### Activity
The number needed is how many lines in these entries contain "shadow"; give it alone.

### The data
--------------------------------------------------

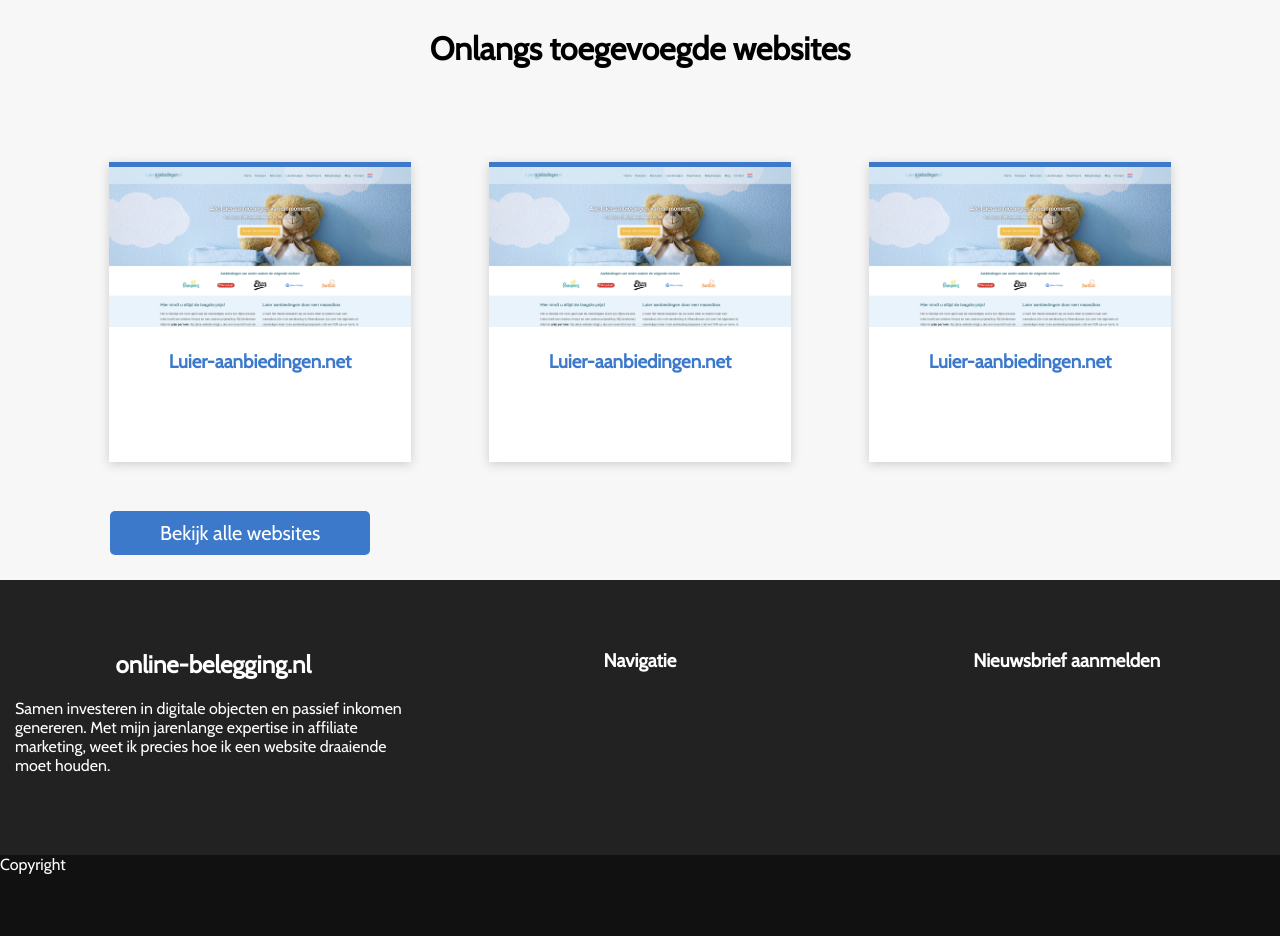
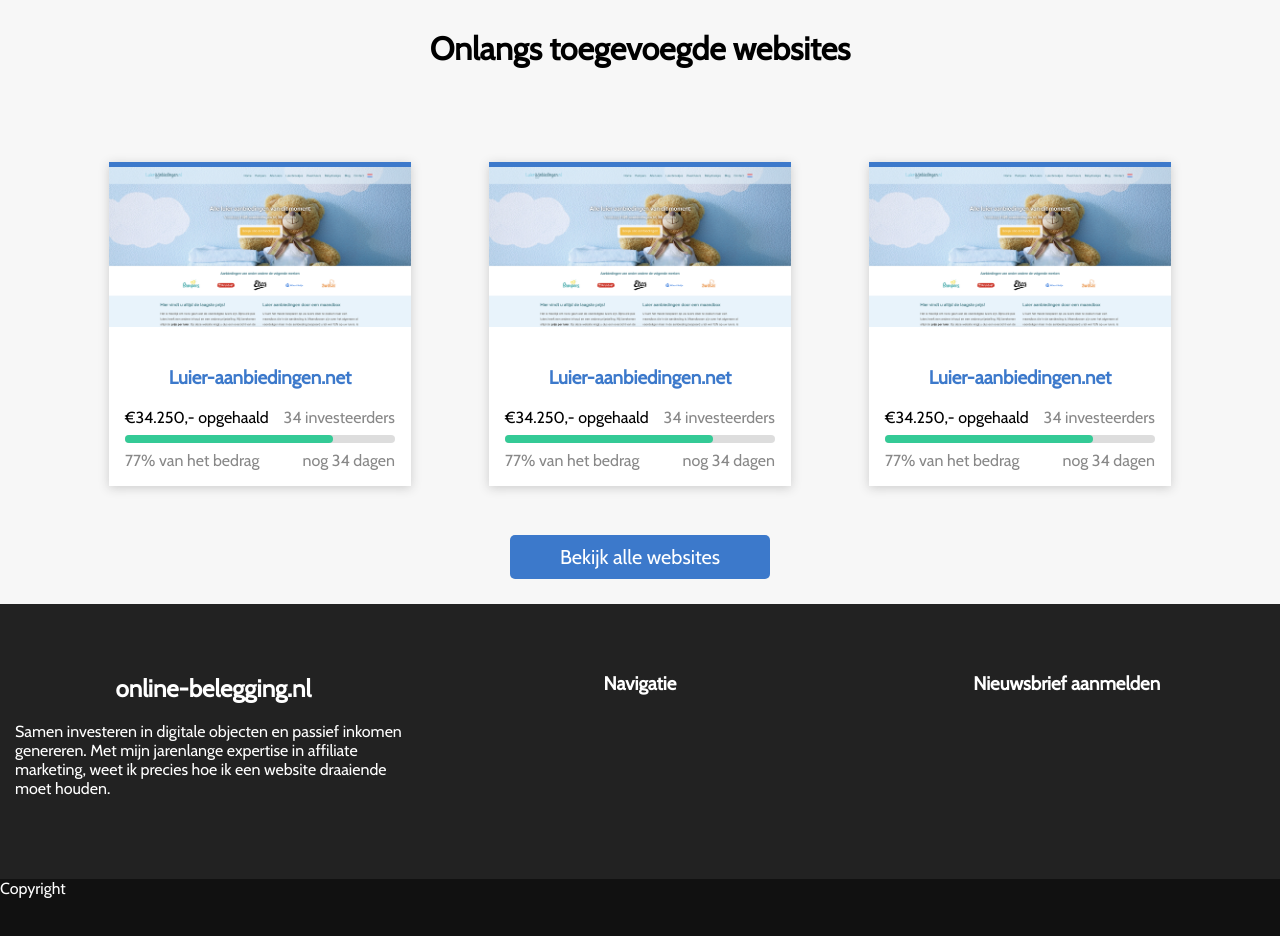
Before and after one commit to sanderyt/invest-platform, a Next.js app: page / in a window 1280 px wide. Shown: the part 840-1776 px from the top of the page. Built offline with nearby package versions, Linux system fonts and the light colour scheme; no server answers.

Commit message:
made the website card

```diff
--- a/components/Latest/index.js
+++ b/components/Latest/index.js
@@ -15,7 +15,9 @@
         <WebsiteCard />
         <WebsiteCard />
       </div>
-      <button className="btn btn--lg">Bekijk alle websites</button>
+      <div className="row d-flex justify-content-center">
+        <button className="btn btn--lg">Bekijk alle websites</button>
+      </div>
     </div>
   );
 };
--- a/components/WebsiteCard/index.js
+++ b/components/WebsiteCard/index.js
@@ -1,15 +1,21 @@
 import React from "react";
+import Link from "next/link";
+
+import ProgressBar from "../ProgressBar";
 
 const WebsiteCard = () => {
   return (
-    <div className="col-sm-6 col-md-6 col-lg-4">
-      <div className="card m-4">
-        <img src="/thumb.png" className="card__thumb" />
-        <div className="card__info px-3 d-flex flex-column justify-content-center align-items-center">
-          <h3 className="text--primary">Luier-aanbiedingen.net</h3>
+    <Link href="/aanbod/1234">
+      <div className="col-sm-6 col-md-6 col-lg-4">
+        <div className="card m-4">
+          <img src="/thumb.png" className="card__thumb" />
+          <div className="card__info p-3 d-flex flex-column justify-content-center align-items-center">
+            <h3 className="text--primary">Luier-aanbiedingen.net</h3>
+            <ProgressBar progress="77%" />
+          </div>
         </div>
       </div>
-    </div>
+    </Link>
   );
 };
 
--- a/components/WebsiteCard/websitecard.scss
+++ b/components/WebsiteCard/websitecard.scss
@@ -1,11 +1,15 @@
 .card {
-  height: 300px;
   background-color: white;
   box-shadow: $box-shadow;
   border-top: 5px solid $cta-color;
   cursor: pointer;
+  transition: 250ms;
 
   &__thumb {
     width: 100%;
   }
+
+  &:hover {
+    box-shadow: $box-shadow-darker;
+  }
 }
--- a/styles/_variables.scss
+++ b/styles/_variables.scss
@@ -24,6 +24,7 @@
 
 //Box shadow
 $box-shadow: 0 2px 10px #ccc;
+$box-shadow-darker: 0 2px 13px #999;
 
 //Breakpoints
 $mobile: 576px;
```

--------------------------------------------------

### Output below
5